I invite you to ponder on these questions. To make it fun, I will share my own personal answers!
Question One: I want you to imagine that you are financially secure, that you have enough money to take care of your needs, now and in the future. The question is, how would you live your life? What would you do with the money? Would you change anything? Let yourself go. Don’t hold back your dreams. Describe a life that is complete, that is richly yours.
What a wonderful thing to imagine! When I ask my friends this question, many of them say they would quit their jobs. I wouldn’t, since I like what I do. But I would likely devote more time in finding and mentoring younger advisors, so our firm can continue to help many more middle-class folks long after I am gone.

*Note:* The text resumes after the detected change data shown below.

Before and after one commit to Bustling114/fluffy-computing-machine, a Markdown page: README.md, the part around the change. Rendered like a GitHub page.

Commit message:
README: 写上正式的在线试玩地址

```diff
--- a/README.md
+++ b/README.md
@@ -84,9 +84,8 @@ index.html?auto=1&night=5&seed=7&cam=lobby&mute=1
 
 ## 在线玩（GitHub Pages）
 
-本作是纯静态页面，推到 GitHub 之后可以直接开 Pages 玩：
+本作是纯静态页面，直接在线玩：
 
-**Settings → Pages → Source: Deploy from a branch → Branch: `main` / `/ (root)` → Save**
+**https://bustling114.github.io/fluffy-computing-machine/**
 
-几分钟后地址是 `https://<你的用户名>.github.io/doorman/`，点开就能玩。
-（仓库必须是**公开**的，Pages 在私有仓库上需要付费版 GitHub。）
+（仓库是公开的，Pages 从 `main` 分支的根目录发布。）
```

I would increase my charitable contributions to 10% of my income. I have long admired clients who have a strong commitment to charitable giving, and it would be great to be able to do it at this level. I would increase my contributions to my church (Holy Trinity), UNHCR (to help Rohingya and Syrian refugees), Homeboy Industries (to help at-risk teenagers get jobs and transform their lives), and Sierra Club (to protect nature).
I would buy a new house for my mom and sisters. (Practically speaking, this may never actually get into my budget, but the question helps reveal what’s important to me.)

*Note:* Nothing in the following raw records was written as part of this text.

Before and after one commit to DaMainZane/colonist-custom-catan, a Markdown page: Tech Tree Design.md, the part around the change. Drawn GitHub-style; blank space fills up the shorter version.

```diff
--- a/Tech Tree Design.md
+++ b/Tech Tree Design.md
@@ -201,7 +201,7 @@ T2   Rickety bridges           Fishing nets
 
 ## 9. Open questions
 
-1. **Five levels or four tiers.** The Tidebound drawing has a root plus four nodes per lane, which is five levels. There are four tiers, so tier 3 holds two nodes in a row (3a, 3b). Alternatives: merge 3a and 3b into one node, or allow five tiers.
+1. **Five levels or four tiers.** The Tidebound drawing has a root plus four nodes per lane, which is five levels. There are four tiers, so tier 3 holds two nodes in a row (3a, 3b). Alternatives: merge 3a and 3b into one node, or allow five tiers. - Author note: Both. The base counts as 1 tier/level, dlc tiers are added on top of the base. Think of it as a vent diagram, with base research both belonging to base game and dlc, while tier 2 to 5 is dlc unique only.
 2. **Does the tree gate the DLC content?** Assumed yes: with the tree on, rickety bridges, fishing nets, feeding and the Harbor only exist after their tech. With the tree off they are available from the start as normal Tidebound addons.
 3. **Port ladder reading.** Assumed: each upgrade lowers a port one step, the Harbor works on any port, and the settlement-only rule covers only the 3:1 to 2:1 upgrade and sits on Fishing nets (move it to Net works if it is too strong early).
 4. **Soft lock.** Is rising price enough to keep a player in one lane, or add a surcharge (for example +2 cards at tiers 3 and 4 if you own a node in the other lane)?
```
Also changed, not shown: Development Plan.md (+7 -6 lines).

There are some things I wouldn’t change. I would remain involved in my community. I wouldn’t move. I like where I live — it’s metro accessible, close to a park, gym, & Trader Joe’s.
Question Two: This time, you visit your doctor who tells you that you have five to ten years left to live. The good part is that you won’t ever feel sick. The bad news is that you will have no notice of the moment of your death. What will you do in the time you have remaining to live? Will you change your life, and how will you do it?

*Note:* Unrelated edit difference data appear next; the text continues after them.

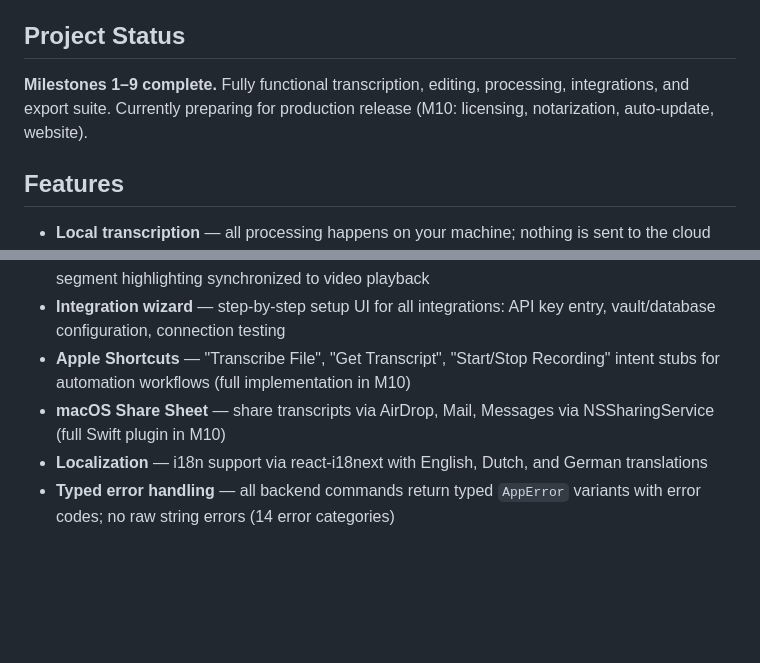
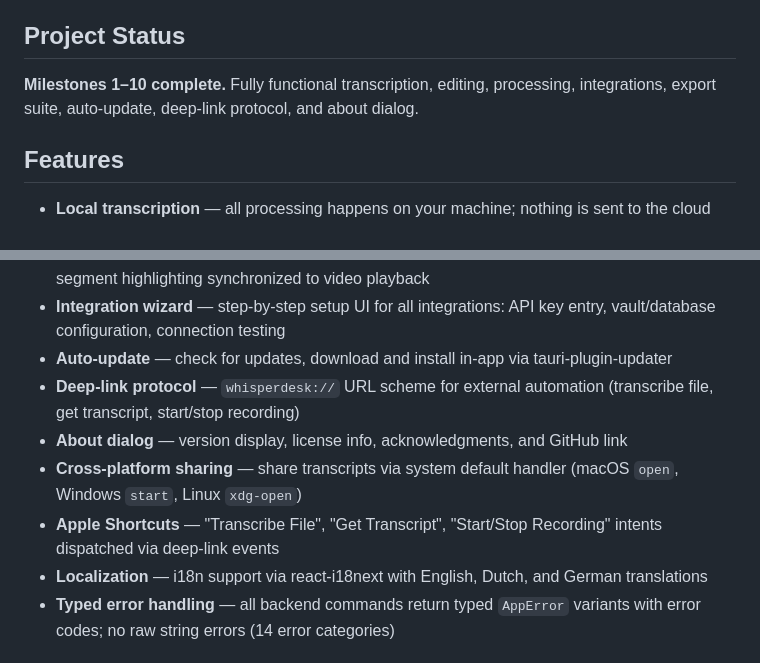
Before and after one commit to Muminur/m, a Markdown page: README.md, 2 parts joined by grey strips. Rendered like a GitHub page; blank space fills up the shorter version.

Commit message:
docs(m10): update README to mark M10 complete, add auto-update/deep-link/share features

```diff
--- a/README.md
+++ b/README.md
@@ -4,7 +4,7 @@ A local-first desktop transcription app built with Tauri 2, React 19, and whispe
 
 ## Project Status
 
-**Milestones 1–9 complete.** Fully functional transcription, editing, processing, integrations, and export suite. Currently preparing for production release (M10: licensing, notarization, auto-update, website).
+**Milestones 1–10 complete.** Fully functional transcription, editing, processing, integrations, export suite, auto-update, deep-link protocol, and about dialog.
 
 ## Features
 
@@ -74,8 +74,11 @@ A local-first desktop transcription app built with Tauri 2, React 19, and whispe
 - **DeepL translation** — translate full transcripts or individual subtitle segments to 30+ languages; auto-detects free vs Pro API endpoint; preserves SRT/VTT structure
 - **Dual subtitles** — display original and DeepL-translated subtitles side-by-side with active segment highlighting synchronized to video playback
 - **Integration wizard** — step-by-step setup UI for all integrations: API key entry, vault/database configuration, connection testing
-- **Apple Shortcuts** — "Transcribe File", "Get Transcript", "Start/Stop Recording" intent stubs for automation workflows (full implementation in M10)
-- **macOS Share Sheet** — share transcripts via AirDrop, Mail, Messages via NSSharingService (full Swift plugin in M10)
+- **Auto-update** — check for updates, download and install in-app via tauri-plugin-updater
+- **Deep-link protocol** — `whisperdesk://` URL scheme for external automation (transcribe file, get transcript, start/stop recording)
+- **About dialog** — version display, license info, acknowledgments, and GitHub link
+- **Cross-platform sharing** — share transcripts via system default handler (macOS `open`, Windows `start`, Linux `xdg-open`)
+- **Apple Shortcuts** — "Transcribe File", "Get Transcript", "Start/Stop Recording" intents dispatched via deep-link events
 - **Localization** — i18n support via react-i18next with English, Dutch, and German translations
 - **Typed error handling** — all backend commands return typed `AppError` variants with error codes; no raw string errors (14 error categories)
 
```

You’re probably like, “This is really morbid!” Well, I actually enjoy imagining this question for myself, as I sense the end of struggle. It’s consistent with my past behavior (I enjoyed writing my Last Will and Testament). In addition, it helps reveal what’s really important to me.
If I had five to ten years left to live, I would:
Devote more time deepening existing relationships;
Learn something fun (like tango);
Visit my sisters and mom at least 2x per year (they all live in 3 different continents);
Volunteer more often at Jubilee Jobs (they help marginalized people find employment);
Spend more time with nature;
Sail for one week in the ocean.
I would still like to be a financial planner. But I’ll need to put in less hours to free up time to do my bucket list.
Hmmm… I wonder if I can start doing some of these soon.
Question Three: This time, your doctor shocks you with the news that you have only one day left to live. Notice what feelings arise as you confront your very real mortality. Ask yourself: What dreams will be left unfulfilled? What do I wish I had finished or had been? What do I wish I had done? What did I miss?
I feel a sharp pang of regret. I wish I had more time to spend with my loved ones! I haven’t finished passing my knowledge to a cadre of younger advisors! I pause and come back to reality. I feel grateful for the time I have left.
This exercise has given me a lot to think about. How can I allocate my time and resources now towards the things that are really important to me?
I invite you to ponder on these questions. Share them with your loved ones. And decide how you are being called to change your life.
Post from Montgomery Community Media